**What you should do**
A single figure is required: the number of lines in the data below that hold the word "Container".

---------- Records provided ----------

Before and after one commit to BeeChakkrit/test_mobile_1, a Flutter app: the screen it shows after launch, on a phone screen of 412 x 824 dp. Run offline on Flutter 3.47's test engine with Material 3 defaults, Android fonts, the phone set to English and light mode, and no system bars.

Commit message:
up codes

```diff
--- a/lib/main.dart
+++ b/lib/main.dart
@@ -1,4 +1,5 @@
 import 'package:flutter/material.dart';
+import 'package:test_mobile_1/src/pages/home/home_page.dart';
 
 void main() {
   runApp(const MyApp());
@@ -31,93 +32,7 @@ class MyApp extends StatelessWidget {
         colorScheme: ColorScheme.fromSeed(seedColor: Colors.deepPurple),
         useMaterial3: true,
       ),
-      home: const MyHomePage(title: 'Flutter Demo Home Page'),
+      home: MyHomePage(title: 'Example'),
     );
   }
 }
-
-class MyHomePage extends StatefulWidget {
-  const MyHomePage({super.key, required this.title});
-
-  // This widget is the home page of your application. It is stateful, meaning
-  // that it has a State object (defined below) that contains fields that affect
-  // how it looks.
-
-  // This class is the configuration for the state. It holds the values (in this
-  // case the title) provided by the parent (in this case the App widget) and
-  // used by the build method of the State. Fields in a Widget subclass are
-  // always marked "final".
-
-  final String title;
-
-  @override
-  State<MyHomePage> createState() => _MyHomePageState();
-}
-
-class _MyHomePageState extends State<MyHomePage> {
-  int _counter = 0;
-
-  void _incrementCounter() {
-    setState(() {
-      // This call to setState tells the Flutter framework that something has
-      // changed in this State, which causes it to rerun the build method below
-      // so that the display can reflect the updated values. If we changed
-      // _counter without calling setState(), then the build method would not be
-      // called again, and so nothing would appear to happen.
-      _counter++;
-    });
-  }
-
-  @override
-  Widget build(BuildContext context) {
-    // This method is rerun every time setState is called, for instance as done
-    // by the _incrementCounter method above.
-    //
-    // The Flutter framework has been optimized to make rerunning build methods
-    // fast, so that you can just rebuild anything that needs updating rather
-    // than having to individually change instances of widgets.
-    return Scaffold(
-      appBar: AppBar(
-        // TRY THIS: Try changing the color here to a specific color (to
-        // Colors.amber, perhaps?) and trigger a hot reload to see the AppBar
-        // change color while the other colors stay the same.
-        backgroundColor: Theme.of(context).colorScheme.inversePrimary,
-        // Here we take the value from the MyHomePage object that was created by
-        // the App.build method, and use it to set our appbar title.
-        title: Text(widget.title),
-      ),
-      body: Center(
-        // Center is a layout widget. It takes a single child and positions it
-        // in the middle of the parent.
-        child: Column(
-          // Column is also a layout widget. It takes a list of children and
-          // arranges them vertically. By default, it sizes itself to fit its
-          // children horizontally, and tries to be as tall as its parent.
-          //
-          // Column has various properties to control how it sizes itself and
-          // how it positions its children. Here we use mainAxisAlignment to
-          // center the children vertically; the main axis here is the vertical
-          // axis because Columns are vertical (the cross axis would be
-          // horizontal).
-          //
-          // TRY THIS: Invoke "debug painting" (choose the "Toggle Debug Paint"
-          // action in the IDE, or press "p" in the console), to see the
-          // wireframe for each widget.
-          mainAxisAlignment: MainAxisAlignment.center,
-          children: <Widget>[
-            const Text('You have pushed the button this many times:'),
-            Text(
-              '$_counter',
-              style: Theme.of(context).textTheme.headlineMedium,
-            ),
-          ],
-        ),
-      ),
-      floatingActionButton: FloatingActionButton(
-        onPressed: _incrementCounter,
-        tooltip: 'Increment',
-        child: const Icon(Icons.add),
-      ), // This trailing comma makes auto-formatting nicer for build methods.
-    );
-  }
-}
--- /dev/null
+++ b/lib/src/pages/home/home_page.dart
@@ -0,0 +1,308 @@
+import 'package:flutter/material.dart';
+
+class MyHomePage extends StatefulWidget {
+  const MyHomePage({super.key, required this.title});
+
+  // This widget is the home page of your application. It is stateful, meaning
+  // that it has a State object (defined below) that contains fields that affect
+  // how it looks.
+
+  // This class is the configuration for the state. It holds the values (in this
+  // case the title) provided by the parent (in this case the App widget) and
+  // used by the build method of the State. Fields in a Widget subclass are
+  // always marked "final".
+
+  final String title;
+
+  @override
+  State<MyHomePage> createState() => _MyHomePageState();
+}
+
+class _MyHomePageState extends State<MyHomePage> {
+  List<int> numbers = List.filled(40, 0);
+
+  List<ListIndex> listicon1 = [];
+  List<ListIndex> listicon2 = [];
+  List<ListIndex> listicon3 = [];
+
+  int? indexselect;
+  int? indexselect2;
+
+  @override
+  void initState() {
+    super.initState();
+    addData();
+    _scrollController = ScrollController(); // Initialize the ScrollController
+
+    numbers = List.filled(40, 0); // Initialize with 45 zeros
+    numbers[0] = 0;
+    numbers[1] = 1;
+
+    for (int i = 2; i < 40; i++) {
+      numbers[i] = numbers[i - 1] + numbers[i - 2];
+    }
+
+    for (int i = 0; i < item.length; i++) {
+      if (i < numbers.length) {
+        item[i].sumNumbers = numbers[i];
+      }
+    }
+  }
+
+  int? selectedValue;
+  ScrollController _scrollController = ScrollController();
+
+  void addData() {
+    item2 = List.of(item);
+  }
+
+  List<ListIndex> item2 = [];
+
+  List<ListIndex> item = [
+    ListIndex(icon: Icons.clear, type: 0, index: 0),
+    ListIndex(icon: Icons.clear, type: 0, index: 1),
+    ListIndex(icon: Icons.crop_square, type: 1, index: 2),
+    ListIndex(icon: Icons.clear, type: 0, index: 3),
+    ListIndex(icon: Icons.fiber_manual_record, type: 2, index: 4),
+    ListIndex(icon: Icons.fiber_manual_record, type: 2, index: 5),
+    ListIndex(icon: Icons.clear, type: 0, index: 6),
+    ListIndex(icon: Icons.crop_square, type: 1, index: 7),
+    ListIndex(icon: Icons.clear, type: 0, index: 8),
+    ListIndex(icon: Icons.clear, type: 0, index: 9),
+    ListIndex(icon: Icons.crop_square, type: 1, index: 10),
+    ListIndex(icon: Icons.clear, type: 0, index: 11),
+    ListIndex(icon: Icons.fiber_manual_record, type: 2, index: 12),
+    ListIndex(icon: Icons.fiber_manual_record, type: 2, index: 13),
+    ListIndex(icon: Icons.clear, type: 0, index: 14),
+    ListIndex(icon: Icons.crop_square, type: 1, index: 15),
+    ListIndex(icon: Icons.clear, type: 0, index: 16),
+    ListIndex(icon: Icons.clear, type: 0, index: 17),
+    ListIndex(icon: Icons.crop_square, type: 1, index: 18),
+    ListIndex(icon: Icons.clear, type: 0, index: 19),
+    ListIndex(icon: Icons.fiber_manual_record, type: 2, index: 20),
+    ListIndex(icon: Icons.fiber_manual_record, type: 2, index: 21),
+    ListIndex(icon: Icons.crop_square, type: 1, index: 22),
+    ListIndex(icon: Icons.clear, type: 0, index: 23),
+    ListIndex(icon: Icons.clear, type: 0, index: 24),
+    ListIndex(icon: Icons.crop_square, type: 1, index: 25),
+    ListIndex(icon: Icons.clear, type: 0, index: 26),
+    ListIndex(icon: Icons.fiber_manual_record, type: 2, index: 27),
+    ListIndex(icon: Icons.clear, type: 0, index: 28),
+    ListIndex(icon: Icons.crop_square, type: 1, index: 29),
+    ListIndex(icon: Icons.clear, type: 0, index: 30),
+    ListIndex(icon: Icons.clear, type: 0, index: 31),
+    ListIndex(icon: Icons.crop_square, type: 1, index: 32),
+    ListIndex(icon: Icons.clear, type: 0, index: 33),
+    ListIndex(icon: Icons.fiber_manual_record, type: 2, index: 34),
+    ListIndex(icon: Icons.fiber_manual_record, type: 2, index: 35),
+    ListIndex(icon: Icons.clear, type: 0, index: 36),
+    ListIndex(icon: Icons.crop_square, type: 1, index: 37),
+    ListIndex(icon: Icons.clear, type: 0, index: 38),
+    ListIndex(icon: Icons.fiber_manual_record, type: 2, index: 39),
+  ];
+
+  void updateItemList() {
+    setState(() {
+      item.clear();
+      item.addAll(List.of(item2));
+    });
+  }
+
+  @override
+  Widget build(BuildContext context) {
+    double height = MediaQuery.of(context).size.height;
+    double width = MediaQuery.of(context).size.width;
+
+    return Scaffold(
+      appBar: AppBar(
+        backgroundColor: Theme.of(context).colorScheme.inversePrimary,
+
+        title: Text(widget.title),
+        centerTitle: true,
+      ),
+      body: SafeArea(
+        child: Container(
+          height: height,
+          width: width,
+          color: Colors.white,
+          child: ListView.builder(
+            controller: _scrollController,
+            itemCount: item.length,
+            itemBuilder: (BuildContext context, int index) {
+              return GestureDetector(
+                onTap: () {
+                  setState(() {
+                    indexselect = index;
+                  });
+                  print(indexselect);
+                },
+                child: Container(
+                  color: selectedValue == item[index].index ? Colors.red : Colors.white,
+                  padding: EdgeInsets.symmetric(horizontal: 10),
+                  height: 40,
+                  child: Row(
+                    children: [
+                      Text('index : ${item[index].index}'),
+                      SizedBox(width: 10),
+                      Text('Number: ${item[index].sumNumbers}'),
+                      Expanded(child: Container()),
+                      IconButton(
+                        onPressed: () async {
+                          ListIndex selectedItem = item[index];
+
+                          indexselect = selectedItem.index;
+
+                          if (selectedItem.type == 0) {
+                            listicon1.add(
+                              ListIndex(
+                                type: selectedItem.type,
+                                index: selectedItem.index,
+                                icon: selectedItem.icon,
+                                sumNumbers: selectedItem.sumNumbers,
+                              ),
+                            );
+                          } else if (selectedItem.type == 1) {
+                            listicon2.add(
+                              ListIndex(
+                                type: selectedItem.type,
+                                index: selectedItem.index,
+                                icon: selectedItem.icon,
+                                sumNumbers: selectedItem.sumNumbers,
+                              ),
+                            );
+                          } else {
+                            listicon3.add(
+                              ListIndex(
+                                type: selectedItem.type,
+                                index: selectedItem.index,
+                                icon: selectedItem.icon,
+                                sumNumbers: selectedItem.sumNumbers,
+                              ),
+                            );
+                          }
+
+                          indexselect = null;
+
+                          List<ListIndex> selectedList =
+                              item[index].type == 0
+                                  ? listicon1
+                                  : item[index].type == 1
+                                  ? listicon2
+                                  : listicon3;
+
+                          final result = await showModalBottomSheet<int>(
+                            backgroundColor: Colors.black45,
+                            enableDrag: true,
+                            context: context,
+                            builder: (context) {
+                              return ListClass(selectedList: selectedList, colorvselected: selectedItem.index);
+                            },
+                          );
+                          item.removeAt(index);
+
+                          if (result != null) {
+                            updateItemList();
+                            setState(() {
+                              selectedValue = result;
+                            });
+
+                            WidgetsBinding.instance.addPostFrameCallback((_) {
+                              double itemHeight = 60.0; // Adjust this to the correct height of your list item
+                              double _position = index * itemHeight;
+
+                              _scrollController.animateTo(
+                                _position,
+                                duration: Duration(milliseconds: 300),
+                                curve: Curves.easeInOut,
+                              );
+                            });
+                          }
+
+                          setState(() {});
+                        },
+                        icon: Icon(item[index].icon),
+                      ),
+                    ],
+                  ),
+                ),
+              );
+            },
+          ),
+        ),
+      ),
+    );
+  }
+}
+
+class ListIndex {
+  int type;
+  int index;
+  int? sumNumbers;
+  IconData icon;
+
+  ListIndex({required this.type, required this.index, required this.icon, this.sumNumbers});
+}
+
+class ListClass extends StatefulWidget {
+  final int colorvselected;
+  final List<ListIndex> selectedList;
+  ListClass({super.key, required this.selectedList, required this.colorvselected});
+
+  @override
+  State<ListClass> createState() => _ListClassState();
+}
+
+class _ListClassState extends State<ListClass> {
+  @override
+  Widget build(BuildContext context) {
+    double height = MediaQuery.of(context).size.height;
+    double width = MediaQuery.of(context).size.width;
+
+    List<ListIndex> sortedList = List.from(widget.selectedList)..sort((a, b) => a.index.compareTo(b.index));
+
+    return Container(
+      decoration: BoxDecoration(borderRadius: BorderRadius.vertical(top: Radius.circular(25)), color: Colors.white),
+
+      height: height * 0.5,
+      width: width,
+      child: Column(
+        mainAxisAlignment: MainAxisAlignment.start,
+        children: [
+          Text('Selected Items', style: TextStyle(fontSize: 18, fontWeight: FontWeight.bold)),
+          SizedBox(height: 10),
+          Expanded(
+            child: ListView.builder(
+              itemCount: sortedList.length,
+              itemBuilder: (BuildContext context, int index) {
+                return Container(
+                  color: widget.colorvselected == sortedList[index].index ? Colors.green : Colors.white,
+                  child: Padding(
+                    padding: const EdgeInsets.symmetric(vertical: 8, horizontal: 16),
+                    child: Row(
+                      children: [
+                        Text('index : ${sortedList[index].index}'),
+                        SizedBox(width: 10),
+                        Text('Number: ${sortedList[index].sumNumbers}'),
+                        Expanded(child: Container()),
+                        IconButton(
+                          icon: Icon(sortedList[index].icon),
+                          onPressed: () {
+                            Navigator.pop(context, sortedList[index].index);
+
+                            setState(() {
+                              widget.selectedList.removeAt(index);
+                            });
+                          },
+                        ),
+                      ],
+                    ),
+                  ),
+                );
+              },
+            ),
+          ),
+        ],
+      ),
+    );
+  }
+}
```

----------

**Solved problem**
6